Qi to stand for compliance with the new Wireless Power Standards


In 1891 Nikola Tesla, one of sciences most accomplished yet little known minds submitted patent number 454,622 [US Patent 454,622 – PDF download link]. This patent was for an RF [Radio Frequency] power supply. Two years later Tesla showed how it was possible to power phosphorescent light bulbs with a custom built RF Power supply. Then less than a year later he showed how to power vacuum tubes with "electrodynamic  induction". This was a form of inductive coupling that use wireless resonance instead of the normal [at the time] direct connection.

Last year, almost 114 years later, Intel reproduced Nikola Telsa’s system by wirelessly powering a light bulb.

But that was and is not the end; with the rebirth of the ideas and achievements of Nikola Tesla – The Wireless Power Consortium was founded. Their goal is to create an international standard for wireless power. This will allow one of the first global power standards as it will establish interoperability across devices.

In the short nine months they have been around [they were founded nine months ago today] they have pushed this standard forward to version 0.95 with the ultimate goal of version 1.0 firmly in sight.

The WPC is hosting interoperability testing in Eindhoven, The Netherlands on September 15th – 17th. This will be the first time that standard will be tested and marks the launch of this prototype testing. The WPC has also announced the adoption of the logo "Qi" to show that a device is complaint with this new standard for wirelessly charging low voltage devices [5 Watts and below].

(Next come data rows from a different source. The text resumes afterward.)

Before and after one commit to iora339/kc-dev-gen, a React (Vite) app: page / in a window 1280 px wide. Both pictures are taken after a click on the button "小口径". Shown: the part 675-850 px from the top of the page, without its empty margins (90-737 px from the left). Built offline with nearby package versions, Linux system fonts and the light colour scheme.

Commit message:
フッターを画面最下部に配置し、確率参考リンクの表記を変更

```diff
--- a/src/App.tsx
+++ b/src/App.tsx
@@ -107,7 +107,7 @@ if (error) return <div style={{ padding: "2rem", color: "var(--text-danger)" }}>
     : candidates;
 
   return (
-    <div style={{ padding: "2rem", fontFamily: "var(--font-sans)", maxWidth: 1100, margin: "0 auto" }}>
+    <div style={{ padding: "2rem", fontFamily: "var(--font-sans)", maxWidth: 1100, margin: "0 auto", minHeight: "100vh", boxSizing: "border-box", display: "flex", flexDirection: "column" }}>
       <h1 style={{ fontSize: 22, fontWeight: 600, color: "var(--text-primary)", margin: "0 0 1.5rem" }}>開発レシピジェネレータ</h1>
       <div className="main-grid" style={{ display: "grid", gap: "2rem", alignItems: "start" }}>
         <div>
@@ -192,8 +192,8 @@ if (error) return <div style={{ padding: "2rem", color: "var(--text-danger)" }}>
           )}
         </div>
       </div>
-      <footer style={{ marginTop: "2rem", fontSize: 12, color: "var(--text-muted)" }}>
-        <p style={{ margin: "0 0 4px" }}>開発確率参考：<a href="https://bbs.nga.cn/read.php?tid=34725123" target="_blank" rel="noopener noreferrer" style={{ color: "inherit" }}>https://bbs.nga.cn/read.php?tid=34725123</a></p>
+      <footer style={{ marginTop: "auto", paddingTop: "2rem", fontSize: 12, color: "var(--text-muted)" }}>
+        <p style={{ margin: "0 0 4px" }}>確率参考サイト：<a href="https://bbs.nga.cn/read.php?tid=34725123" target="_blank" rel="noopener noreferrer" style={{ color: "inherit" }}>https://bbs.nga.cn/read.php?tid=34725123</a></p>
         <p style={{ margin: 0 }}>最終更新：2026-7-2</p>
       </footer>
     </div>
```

With this announcement it means that one of Nikola Tesla’s dreams might actually become a reality after a long 115 year wait.